**Work to complete**
Line by line, copy out the data that follows.

Data records
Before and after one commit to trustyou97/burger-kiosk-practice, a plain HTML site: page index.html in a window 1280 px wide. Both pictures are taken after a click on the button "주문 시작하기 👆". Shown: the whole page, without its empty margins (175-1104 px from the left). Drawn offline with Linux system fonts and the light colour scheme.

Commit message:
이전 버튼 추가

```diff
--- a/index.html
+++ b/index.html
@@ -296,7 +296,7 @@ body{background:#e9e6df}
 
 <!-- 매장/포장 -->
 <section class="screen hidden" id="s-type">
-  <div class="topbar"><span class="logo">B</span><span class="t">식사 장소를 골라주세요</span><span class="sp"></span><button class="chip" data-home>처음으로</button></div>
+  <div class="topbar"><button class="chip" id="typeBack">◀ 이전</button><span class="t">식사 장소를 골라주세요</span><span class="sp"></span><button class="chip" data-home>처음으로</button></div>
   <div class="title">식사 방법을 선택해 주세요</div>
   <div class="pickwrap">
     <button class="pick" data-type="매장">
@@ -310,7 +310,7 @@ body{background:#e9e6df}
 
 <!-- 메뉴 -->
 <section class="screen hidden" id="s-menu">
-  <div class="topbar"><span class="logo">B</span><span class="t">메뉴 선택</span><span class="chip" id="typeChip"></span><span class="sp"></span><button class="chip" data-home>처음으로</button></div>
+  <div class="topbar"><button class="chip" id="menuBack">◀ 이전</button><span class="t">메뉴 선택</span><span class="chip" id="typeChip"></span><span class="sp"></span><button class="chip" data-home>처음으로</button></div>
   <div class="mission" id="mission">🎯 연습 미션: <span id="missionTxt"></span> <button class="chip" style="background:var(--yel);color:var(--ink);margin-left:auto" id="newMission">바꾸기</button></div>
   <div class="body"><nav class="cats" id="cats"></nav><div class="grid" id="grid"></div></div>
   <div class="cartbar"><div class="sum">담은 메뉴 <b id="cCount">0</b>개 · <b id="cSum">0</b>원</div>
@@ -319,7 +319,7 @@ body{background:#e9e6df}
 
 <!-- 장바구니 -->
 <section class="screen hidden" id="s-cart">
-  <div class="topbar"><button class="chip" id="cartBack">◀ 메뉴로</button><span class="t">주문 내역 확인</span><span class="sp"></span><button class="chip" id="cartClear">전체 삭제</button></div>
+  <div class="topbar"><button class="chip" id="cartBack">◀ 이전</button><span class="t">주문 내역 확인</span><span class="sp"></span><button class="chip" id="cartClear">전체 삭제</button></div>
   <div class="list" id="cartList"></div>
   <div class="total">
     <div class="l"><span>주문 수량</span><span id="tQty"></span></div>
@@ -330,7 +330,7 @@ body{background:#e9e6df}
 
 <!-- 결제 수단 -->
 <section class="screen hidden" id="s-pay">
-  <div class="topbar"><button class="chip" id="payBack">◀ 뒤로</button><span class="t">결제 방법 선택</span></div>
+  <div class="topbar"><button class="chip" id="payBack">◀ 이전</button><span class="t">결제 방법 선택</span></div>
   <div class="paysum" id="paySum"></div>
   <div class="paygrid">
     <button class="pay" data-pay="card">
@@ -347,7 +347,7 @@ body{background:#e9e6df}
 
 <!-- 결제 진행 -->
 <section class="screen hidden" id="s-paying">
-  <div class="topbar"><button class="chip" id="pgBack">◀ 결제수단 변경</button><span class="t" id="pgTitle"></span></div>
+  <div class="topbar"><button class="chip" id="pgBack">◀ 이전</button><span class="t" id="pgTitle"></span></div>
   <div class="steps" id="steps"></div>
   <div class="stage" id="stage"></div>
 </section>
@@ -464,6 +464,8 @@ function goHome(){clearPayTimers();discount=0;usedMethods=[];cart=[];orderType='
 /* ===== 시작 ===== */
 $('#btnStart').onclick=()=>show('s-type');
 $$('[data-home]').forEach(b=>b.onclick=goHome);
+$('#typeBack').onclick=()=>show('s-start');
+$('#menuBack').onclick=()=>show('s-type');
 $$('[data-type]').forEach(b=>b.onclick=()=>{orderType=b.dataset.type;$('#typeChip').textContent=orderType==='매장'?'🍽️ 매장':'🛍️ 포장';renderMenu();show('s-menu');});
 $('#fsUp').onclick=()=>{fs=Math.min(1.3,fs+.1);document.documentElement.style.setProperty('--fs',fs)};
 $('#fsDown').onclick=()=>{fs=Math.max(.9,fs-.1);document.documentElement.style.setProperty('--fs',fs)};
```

**Reply**
Before and after one commit to trustyou97/burger-kiosk-practice, a plain HTML site: page index.html in a window 1280 px wide. Both pictures are taken after a click on the button "주문 시작하기 👆". Shown: the whole page, without its empty margins (175-1104 px from the left). Drawn offline with Linux system fonts and the light colour scheme.

Commit message:
이전 버튼 추가

```diff
--- a/index.html
+++ b/index.html
@@ -296,7 +296,7 @@ body{background:#e9e6df}
 
 <!-- 매장/포장 -->
 <section class="screen hidden" id="s-type">
-  <div class="topbar"><span class="logo">B</span><span class="t">식사 장소를 골라주세요</span><span class="sp"></span><button class="chip" data-home>처음으로</button></div>
+  <div class="topbar"><button class="chip" id="typeBack">◀ 이전</button><span class="t">식사 장소를 골라주세요</span><span class="sp"></span><button class="chip" data-home>처음으로</button></div>
   <div class="title">식사 방법을 선택해 주세요</div>
   <div class="pickwrap">
     <button class="pick" data-type="매장">
@@ -310,7 +310,7 @@ body{background:#e9e6df}
 
 <!-- 메뉴 -->
 <section class="screen hidden" id="s-menu">
-  <div class="topbar"><span class="logo">B</span><span class="t">메뉴 선택</span><span class="chip" id="typeChip"></span><span class="sp"></span><button class="chip" data-home>처음으로</button></div>
+  <div class="topbar"><button class="chip" id="menuBack">◀ 이전</button><span class="t">메뉴 선택</span><span class="chip" id="typeChip"></span><span class="sp"></span><button class="chip" data-home>처음으로</button></div>
   <div class="mission" id="mission">🎯 연습 미션: <span id="missionTxt"></span> <button class="chip" style="background:var(--yel);color:var(--ink);margin-left:auto" id="newMission">바꾸기</button></div>
   <div class="body"><nav class="cats" id="cats"></nav><div class="grid" id="grid"></div></div>
   <div class="cartbar"><div class="sum">담은 메뉴 <b id="cCount">0</b>개 · <b id="cSum">0</b>원</div>
@@ -319,7 +319,7 @@ body{background:#e9e6df}
 
 <!-- 장바구니 -->
 <section class="screen hidden" id="s-cart">
-  <div class="topbar"><button class="chip" id="cartBack">◀ 메뉴로</button><span class="t">주문 내역 확인</span><span class="sp"></span><button class="chip" id="cartClear">전체 삭제</button></div>
+  <div class="topbar"><button class="chip" id="cartBack">◀ 이전</button><span class="t">주문 내역 확인</span><span class="sp"></span><button class="chip" id="cartClear">전체 삭제</button></div>
   <div class="list" id="cartList"></div>
   <div class="total">
     <div class="l"><span>주문 수량</span><span id="tQty"></span></div>
@@ -330,7 +330,7 @@ body{background:#e9e6df}
 
 <!-- 결제 수단 -->
 <section class="screen hidden" id="s-pay">
-  <div class="topbar"><button class="chip" id="payBack">◀ 뒤로</button><span class="t">결제 방법 선택</span></div>
+  <div class="topbar"><button class="chip" id="payBack">◀ 이전</button><span class="t">결제 방법 선택</span></div>
   <div class="paysum" id="paySum"></div>
   <div class="paygrid">
     <button class="pay" data-pay="card">
@@ -347,7 +347,7 @@ body{background:#e9e6df}
 
 <!-- 결제 진행 -->
 <section class="screen hidden" id="s-paying">
-  <div class="topbar"><button class="chip" id="pgBack">◀ 결제수단 변경</button><span class="t" id="pgTitle"></span></div>
+  <div class="topbar"><button class="chip" id="pgBack">◀ 이전</button><span class="t" id="pgTitle"></span></div>
   <div class="steps" id="steps"></div>
   <div class="stage" id="stage"></div>
 </section>
@@ -464,6 +464,8 @@ function goHome(){clearPayTimers();discount=0;usedMethods=[];cart=[];orderType='
 /* ===== 시작 ===== */
 $('#btnStart').onclick=()=>show('s-type');
 $$('[data-home]').forEach(b=>b.onclick=goHome);
+$('#typeBack').onclick=()=>show('s-start');
+$('#menuBack').onclick=()=>show('s-type');
 $$('[data-type]').forEach(b=>b.onclick=()=>{orderType=b.dataset.type;$('#typeChip').textContent=orderType==='매장'?'🍽️ 매장':'🛍️ 포장';renderMenu();show('s-menu');});
 $('#fsUp').onclick=()=>{fs=Math.min(1.3,fs+.1);document.documentElement.style.setProperty('--fs',fs)};
 $('#fsDown').onclick=()=>{fs=Math.max(.9,fs-.1);document.documentElement.style.setProperty('--fs',fs)};
```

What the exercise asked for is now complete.